■ Assignment ■
The records below are to be repeated exactly, and their pictures left out.

Segment Start: Records to process

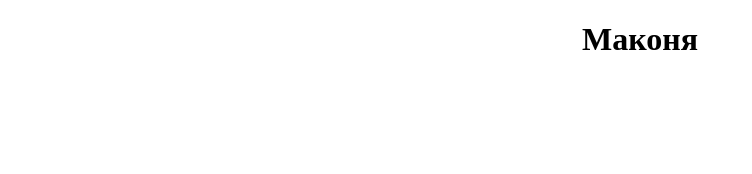
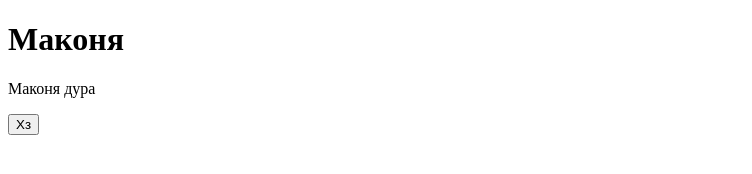
Before and after one commit to JekaHenderson/MAKONYA, a plain HTML site: page index.html in a window 1280 px wide. Shown: the whole page, without its empty margins (0-752 px from the left). Drawn offline with Linux system fonts and the light colour scheme.

Commit message:
Update index.html

```diff
--- a/index.html
+++ b/index.html
@@ -1,12 +1,16 @@
 <!DOCTYPE html>
-<html>
+<html lang="ru">
 <head>
     <meta charset="UTF-8">
+    <meta name="viewport" content="width=device-width, initial-scale=1.0, user-scalable=yes">
     <title>Маконя</title>
     <link rel="stylesheet" href="style.css">
 </head>
 <body>
-    <h1 class="h1">Маконя</h1>
+    <div class="container">
+        <h1>Маконя</h1>
+        <p>Маконя дура</p>
+        <button>Хз</button>
+    </div>
 </body>
-
 </html>
```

Segment End: Records to process

■ Completed task ■
Before and after one commit to JekaHenderson/MAKONYA, a plain HTML site: page index.html in a window 1280 px wide. Shown: the whole page, without its empty margins (0-752 px from the left). Drawn offline with Linux system fonts and the light colour scheme.

Commit message:
Update index.html

```diff
--- a/index.html
+++ b/index.html
@@ -1,12 +1,16 @@
 <!DOCTYPE html>
-<html>
+<html lang="ru">
 <head>
     <meta charset="UTF-8">
+    <meta name="viewport" content="width=device-width, initial-scale=1.0, user-scalable=yes">
     <title>Маконя</title>
     <link rel="stylesheet" href="style.css">
 </head>
 <body>
-    <h1 class="h1">Маконя</h1>
+    <div class="container">
+        <h1>Маконя</h1>
+        <p>Маконя дура</p>
+        <button>Хз</button>
+    </div>
 </body>
-
 </html>
```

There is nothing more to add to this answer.